(Collected data)
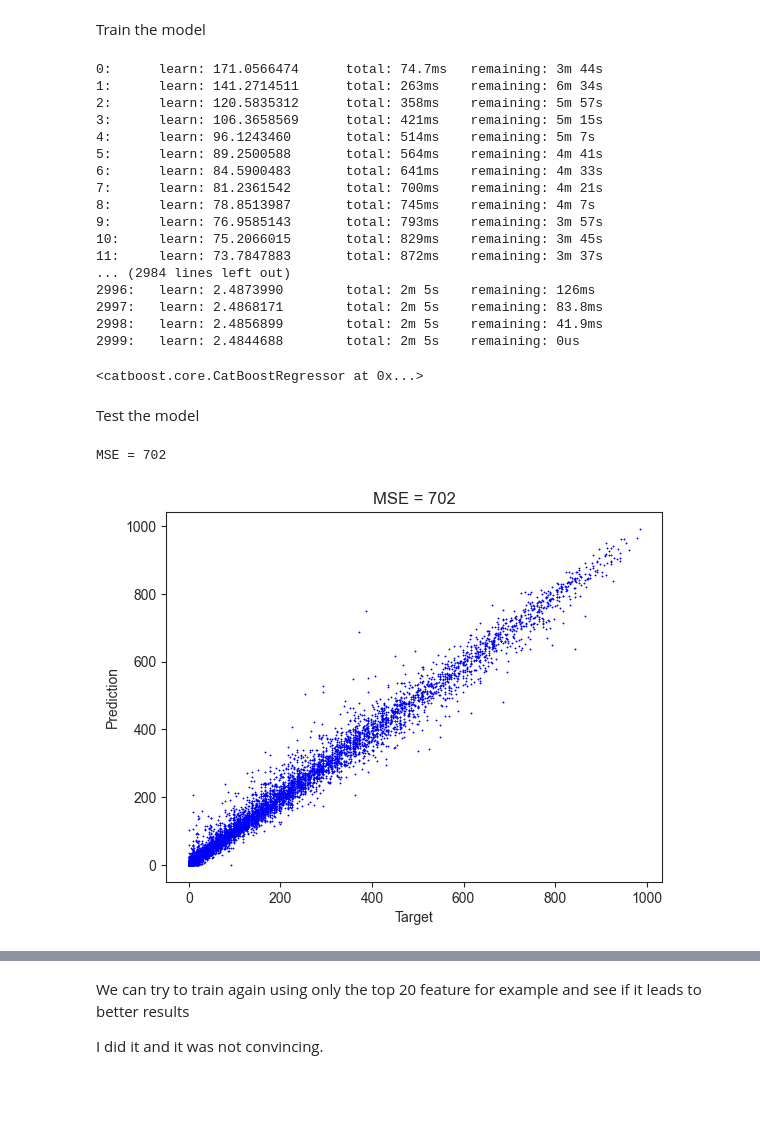
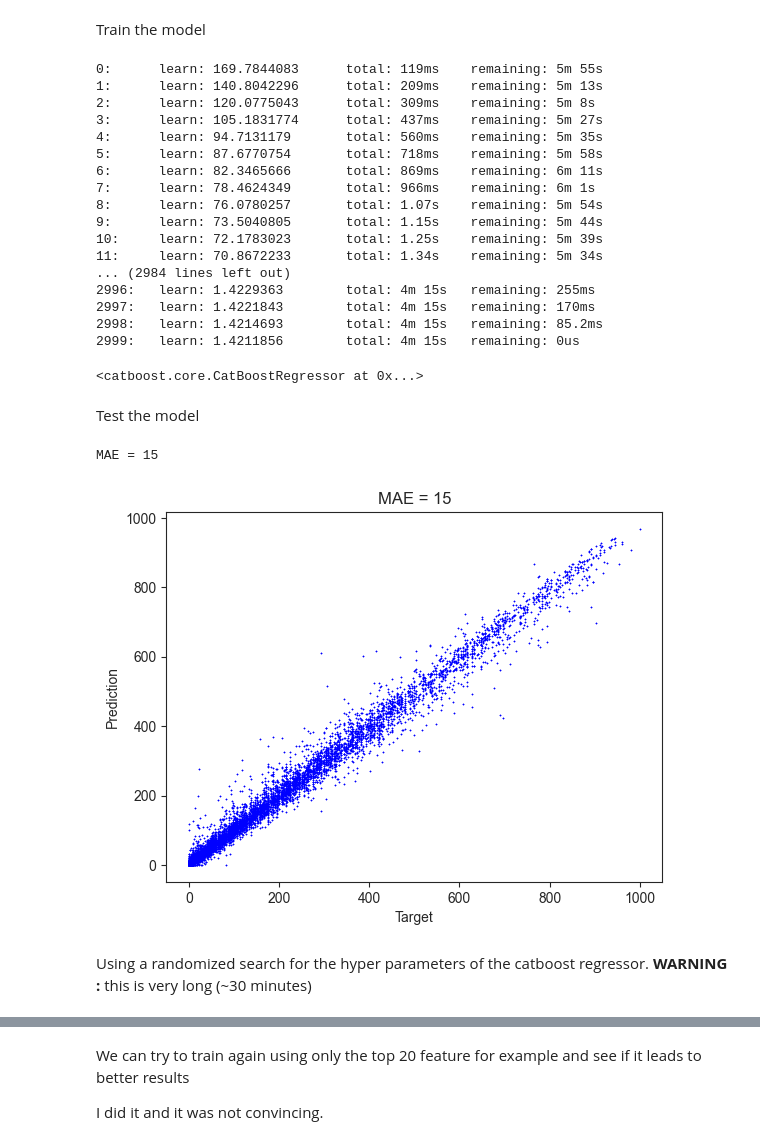
Before and after one commit to hugokerino/Energy-forecasting-NTNU, a Jupyter notebook: data/Noe/Data_exploration.ipynb, the cells around one changed output, grey strips where cells are left out. Saved outputs shown, nothing was run; the diff lists cells and outputs as text; code cells hidden in the pictures; blank space fills up the shorter version.

```diff
--- a/data/Noe/Data_exploration.ipynb
+++ b/data/Noe/Data_exploration.ipynb
@@ -1004,28 +1004,28 @@ Train the model
 # %%
 catboost_model = CatBoostRegressor(iterations=3000,
                           learning_rate=0.25,
-                          depth=9,
+                          depth=10,
                           loss_function='RMSE')
 
 catboost_model.fit(X_train, Y_train)
 # %% [output]
-0:      learn: 171.0566474      total: 74.7ms   remaining: 3m 44s
-1:      learn: 141.2714511      total: 263ms    remaining: 6m 34s
-2:      learn: 120.5835312      total: 358ms    remaining: 5m 57s
-3:      learn: 106.3658569      total: 421ms    remaining: 5m 15s
-4:      learn: 96.1243460       total: 514ms    remaining: 5m 7s
-5:      learn: 89.2500588       total: 564ms    remaining: 4m 41s
-6:      learn: 84.5900483       total: 641ms    remaining: 4m 33s
-7:      learn: 81.2361542       total: 700ms    remaining: 4m 21s
-8:      learn: 78.8513987       total: 745ms    remaining: 4m 7s
-9:      learn: 76.9585143       total: 793ms    remaining: 3m 57s
-10:     learn: 75.2066015       total: 829ms    remaining: 3m 45s
-11:     learn: 73.7847883       total: 872ms    remaining: 3m 37s
+0:      learn: 169.7844083      total: 119ms    remaining: 5m 55s
+1:      learn: 140.8042296      total: 209ms    remaining: 5m 13s
+2:      learn: 120.0775043      total: 309ms    remaining: 5m 8s
+3:      learn: 105.1831774      total: 437ms    remaining: 5m 27s
+4:      learn: 94.7131179       total: 560ms    remaining: 5m 35s
+5:      learn: 87.6770754       total: 718ms    remaining: 5m 58s
+6:      learn: 82.3465666       total: 869ms    remaining: 6m 11s
+7:      learn: 78.4624349       total: 966ms    remaining: 6m 1s
+8:      learn: 76.0780257       total: 1.07s    remaining: 5m 54s
+9:      learn: 73.5040805       total: 1.15s    remaining: 5m 44s
+10:     learn: 72.1783023       total: 1.25s    remaining: 5m 39s
+11:     learn: 70.8672233       total: 1.34s    remaining: 5m 34s
 ... (2984 lines left out)
-2996:   learn: 2.4873990        total: 2m 5s    remaining: 126ms
-2997:   learn: 2.4868171        total: 2m 5s    remaining: 83.8ms
-2998:   learn: 2.4856899        total: 2m 5s    remaining: 41.9ms
-2999:   learn: 2.4844688        total: 2m 5s    remaining: 0us
+2996:   learn: 1.4229363        total: 4m 15s   remaining: 255ms
+2997:   learn: 1.4221843        total: 4m 15s   remaining: 170ms
+2998:   learn: 1.4214693        total: 4m 15s   remaining: 85.2ms
+2999:   learn: 1.4211856        total: 4m 15s   remaining: 0us
 <catboost.core.CatBoostRegressor at 0x...>
 # %% [markdown]
 Test the model
@@ -1034,35 +1034,38 @@ Test the model
 Y_pred = catboost_model.predict(X_test)
 Y_pred[Y_pred<0]=0
 
 # Get only the predictions at round hours
 # retrieve the time axis
 """mask = X_Train.index.isin(X_test.index)
 timestamps = X_Train.loc[mask, 'date_forecast']
 # select round hours
 Y_pred_hour = select_o_clock(pd.DataFrame({
     'time': timestamps,
     'pv_measurement': Y_pred
     }),'time')
 Y_test_hour = select_o_clock(pd.DataFrame({
     'time': timestamps,
     'pv_measurement': Y_test
     }),'time')"""
 
-mse = mean_squared_error(Y_test, Y_pred)
+mae = mean_absolute_error(Y_test, Y_pred)
 #mse_hour = mean_squared_error(Y_test_hour['pv_measurement'], Y_pred_hour['pv_measurement'])
 
 
-print(f"MSE = {mse:.0f}")
+print(f"MAE = {mae:.0f}")
 #print(f"MSE (round hours)= {mse_hour:.0f}")
 
 
 plt.figure()
 plt.scatter(Y_test,Y_pred,s=0.05,c="b",marker="*",)
 #plt.scatter(Y_test_hour['pv_measurement'],Y_pred_hour['pv_measurement'],s=0.05,c="r",marker="*",)
 plt.xlabel("Target")
 plt.ylabel("Prediction")
-plt.title(f"MSE = {mse:.0f}")
+plt.title(f"MAE = {mae:.0f}")
 plt.show()
 # %% [output]
-MSE = 702
+MAE = 15
-[figure, old version]
+[figure, new version]
+# %% [markdown]
+Using a randomized search for the hyper parameters of the catboost regressor.
+**WARNING :** this is very long (~30 minutes)
```
Also changed, not shown: parts of 20 cells of this notebook, 7 other files.
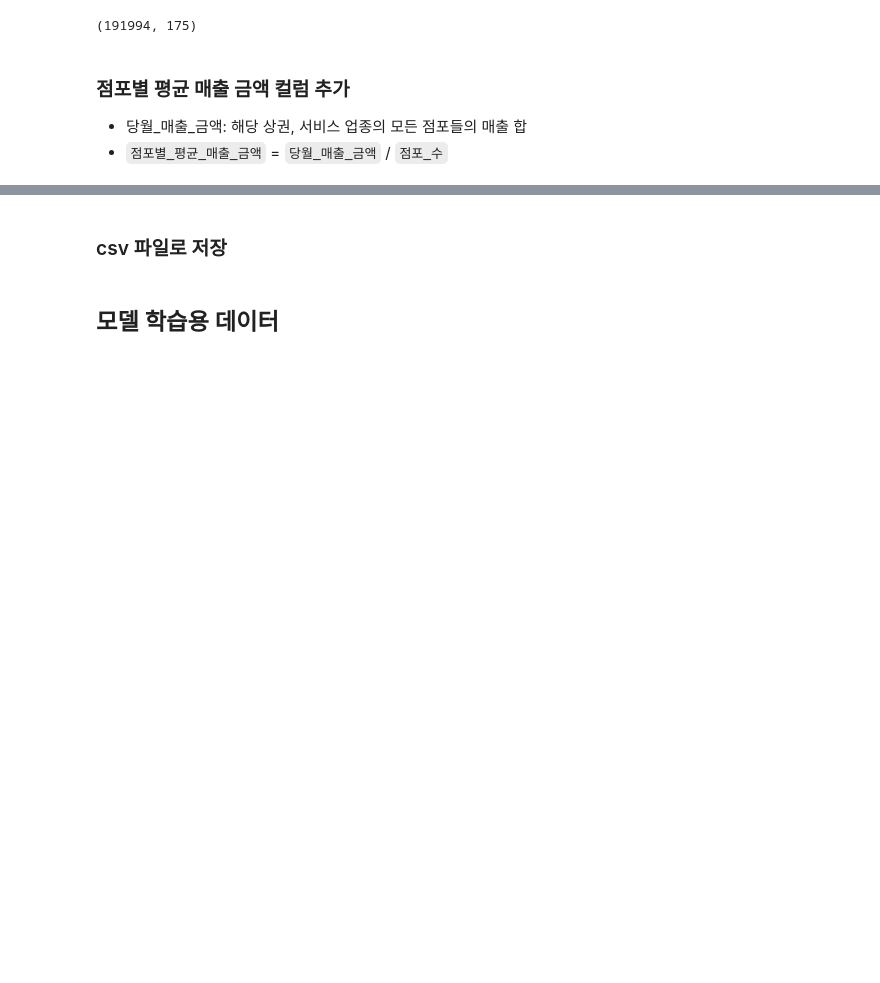
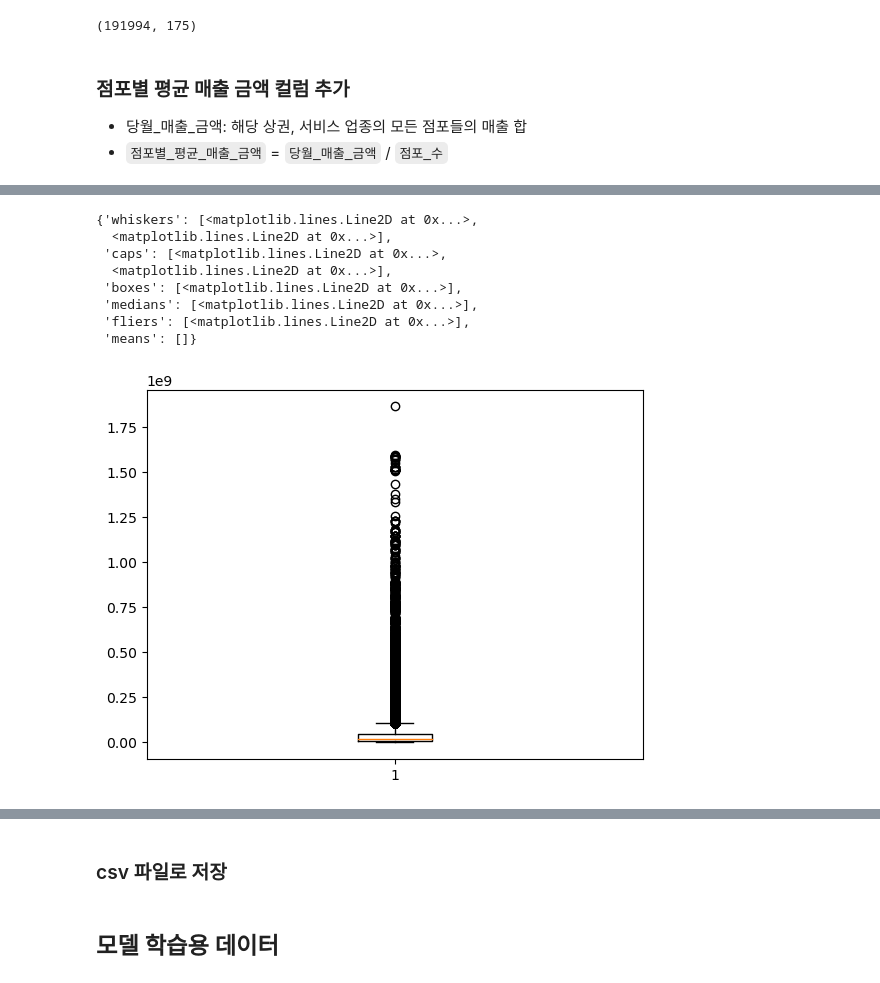
Before and after one commit to KT-AIvle-4th-Big-Project-Team2/SAI, a Jupyter notebook: Modeling/data cleansing_행정동.ipynb, the cells around one changed output, grey strips where cells are left out. Cells and saved outputs as stored; diff of their text form; code cells hidden in the pictures; blank space fills up the shorter version.

```diff
--- a/Modeling/data cleansing_행정동.ipynb
+++ b/Modeling/data cleansing_행정동.ipynb
@@ -824,10 +824,9 @@ service_info
  '완구': 'CS300026',
  '자전거 및 기타운송장비': 'CS300025'}
 # %%
+# 우리 service 코드만 parsing
 pos_serv=['한식음식점', '커피-음료', '분식전문점', '호프-간이주점', '치킨전문점', '중식음식점', '패스트푸드점', '제과점',
           '일식음식점', '양식음식점','편의점', '일반의류', '화장품', '의약품','일반교습학원', '미용실', '세탁소']
-pos_serv_code=[]
-for x in pos_serv:
-    pos_serv_code.append(service_info[x])
+pos_serv_code = {key: value for key, value in service_info.items() if key in pos_serv}
 pos_serv_code
 # %% [output]
@@ -851,5 +850,5 @@ pos_serv_code
 # %%
-fin_filter = df_dong_fin[df_dong_fin['서비스_업종_코드'].isin(pos_serv_code)]
+fin_filter = df_dong_fin[df_dong_fin['서비스_업종_코드'].isin(pos_serv_code.values())]
 fin_filter.shape
 # %% [output]
 (191994, 175)
@@ -860,5 +872,6 @@ fin_filter.shape
 # %%
-fin_filter['점포별_평균_매출_금액'] = fin_filter['당월_매출_금액'] / fin_filter['점포_수']
+fin_filter['점포별_평균_매출_금액'] = fin_filter['당월_매출_금액'] / fin_filter['유사_업종_점포_수']
+fin_filter['점포별_평균_매출_금액'] .describe()
 # %% [output]
 A value is trying to be set on a copy of a slice from a DataFrame.
 Try using .loc[row_indexer,col_indexer] = value instead
@@ -867,0 +890,21 @@ See the caveats in the documentation: https://pandas.pydata.org/pandas-docs/stab
+# %%
+import pandas as pd
+import numpy as np
+import matplotlib.pyplot as plt
+import seaborn as sns
+plt.rc('font', family='Malgun Gothic')
+
+import warnings
+warnings.filterwarnings('ignore')
+
+plt.boxplot(fin_filter['점포별_평균_매출_금액'])
+# %% [output]
+{'whiskers': [<matplotlib.lines.Line2D at 0x...>,
+  <matplotlib.lines.Line2D at 0x...>],
+ 'caps': [<matplotlib.lines.Line2D at 0x...>,
+  <matplotlib.lines.Line2D at 0x...>],
+ 'boxes': [<matplotlib.lines.Line2D at 0x...>],
+ 'medians': [<matplotlib.lines.Line2D at 0x...>],
+ 'fliers': [<matplotlib.lines.Line2D at 0x...>],
+ 'means': []}
+[figure, added]
```
Also changed, not shown: parts of 9 cells of this notebook.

• **ASSIGNMENT**
All lines of the data above that include the word "import" must be shown.

• **TASK RESULT**
+import pandas as pd
+import numpy as np
+import matplotlib.pyplot as plt
+import seaborn as sns
+import warnings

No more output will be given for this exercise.